**Instructions for the task:** Reproduce the listing exactly, with no pictures in your copy.

Records supplied section start

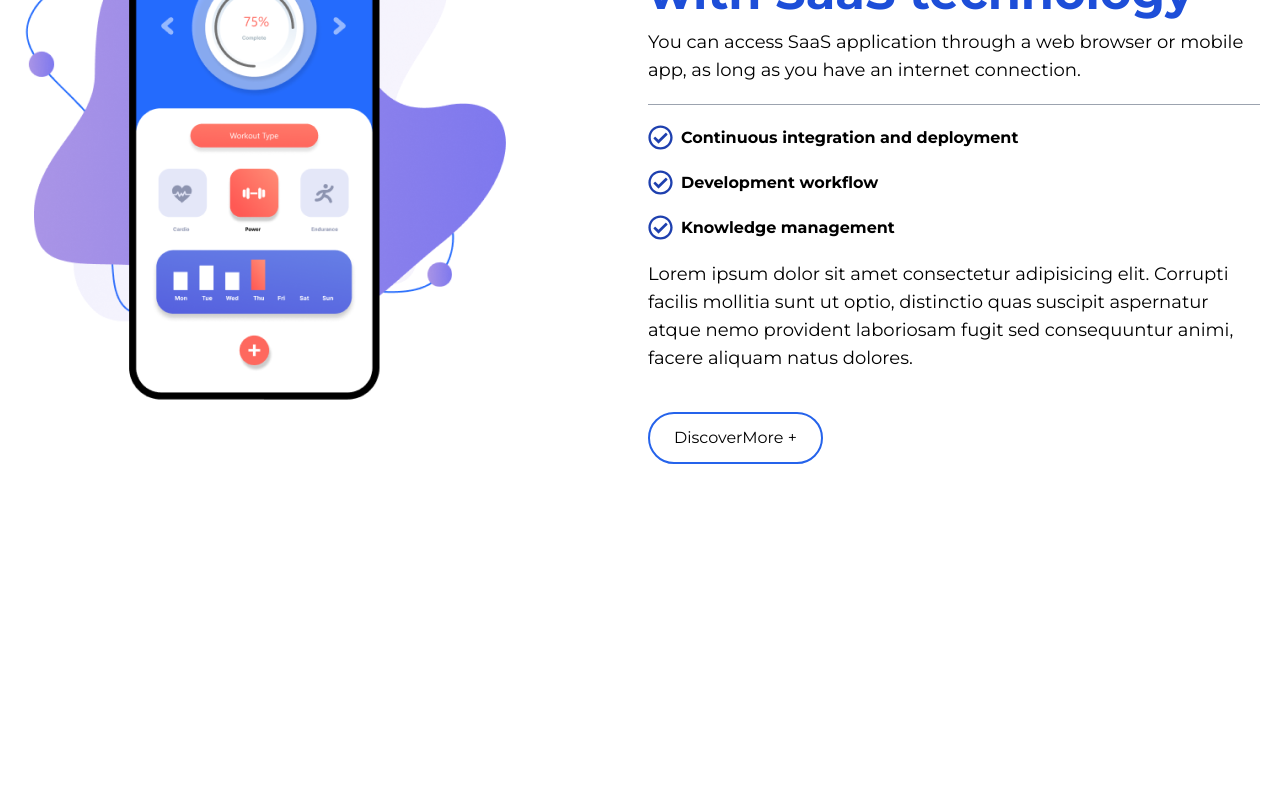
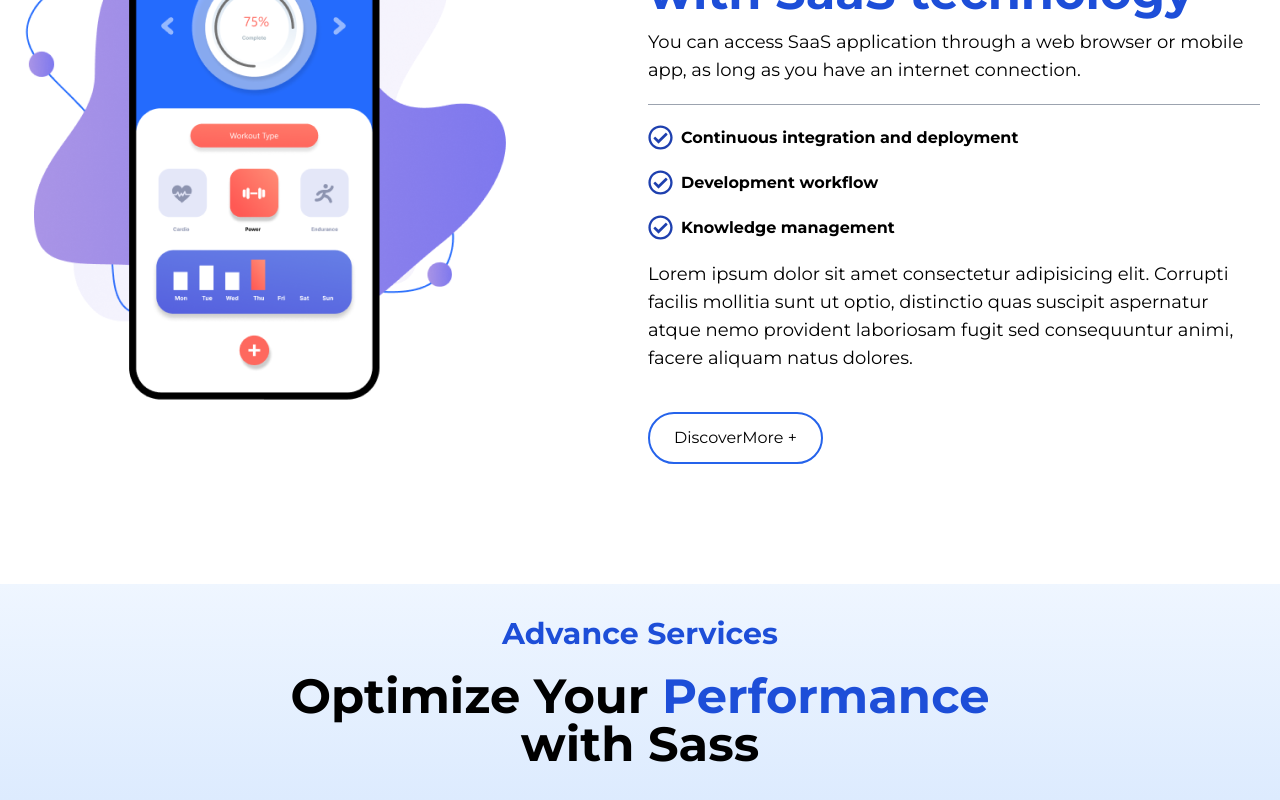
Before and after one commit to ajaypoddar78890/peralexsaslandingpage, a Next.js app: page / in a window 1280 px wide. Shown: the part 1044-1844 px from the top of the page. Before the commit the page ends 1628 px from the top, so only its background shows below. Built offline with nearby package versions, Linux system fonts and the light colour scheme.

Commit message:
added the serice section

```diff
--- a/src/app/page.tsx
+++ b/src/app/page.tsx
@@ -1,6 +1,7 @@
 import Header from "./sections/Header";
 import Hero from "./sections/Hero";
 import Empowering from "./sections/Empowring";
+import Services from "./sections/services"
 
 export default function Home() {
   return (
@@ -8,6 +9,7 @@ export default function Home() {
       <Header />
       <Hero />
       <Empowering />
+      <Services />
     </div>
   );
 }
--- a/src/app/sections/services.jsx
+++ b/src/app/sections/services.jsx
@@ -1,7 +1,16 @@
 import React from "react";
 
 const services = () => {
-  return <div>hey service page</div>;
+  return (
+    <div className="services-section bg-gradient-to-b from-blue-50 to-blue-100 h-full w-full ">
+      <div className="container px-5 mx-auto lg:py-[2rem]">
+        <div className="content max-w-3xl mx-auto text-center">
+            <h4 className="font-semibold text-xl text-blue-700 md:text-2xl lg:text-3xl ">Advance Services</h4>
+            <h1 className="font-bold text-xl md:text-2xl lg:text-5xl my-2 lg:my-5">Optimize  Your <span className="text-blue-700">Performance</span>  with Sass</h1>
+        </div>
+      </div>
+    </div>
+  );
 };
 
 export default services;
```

Records supplied section end

**Answer to this problem:**
Before and after one commit to ajaypoddar78890/peralexsaslandingpage, a Next.js app: page / in a window 1280 px wide. Shown: the part 1044-1844 px from the top of the page. Before the commit the page ends 1628 px from the top, so only its background shows below. Built offline with nearby package versions, Linux system fonts and the light colour scheme.

Commit message:
added the serice section

```diff
--- a/src/app/page.tsx
+++ b/src/app/page.tsx
@@ -1,6 +1,7 @@
 import Header from "./sections/Header";
 import Hero from "./sections/Hero";
 import Empowering from "./sections/Empowring";
+import Services from "./sections/services"
 
 export default function Home() {
   return (
@@ -8,6 +9,7 @@ export default function Home() {
       <Header />
       <Hero />
       <Empowering />
+      <Services />
     </div>
   );
 }
--- a/src/app/sections/services.jsx
+++ b/src/app/sections/services.jsx
@@ -1,7 +1,16 @@
 import React from "react";
 
 const services = () => {
-  return <div>hey service page</div>;
+  return (
+    <div className="services-section bg-gradient-to-b from-blue-50 to-blue-100 h-full w-full ">
+      <div className="container px-5 mx-auto lg:py-[2rem]">
+        <div className="content max-w-3xl mx-auto text-center">
+            <h4 className="font-semibold text-xl text-blue-700 md:text-2xl lg:text-3xl ">Advance Services</h4>
+            <h1 className="font-bold text-xl md:text-2xl lg:text-5xl my-2 lg:my-5">Optimize  Your <span className="text-blue-700">Performance</span>  with Sass</h1>
+        </div>
+      </div>
+    </div>
+  );
 };
 
 export default services;
```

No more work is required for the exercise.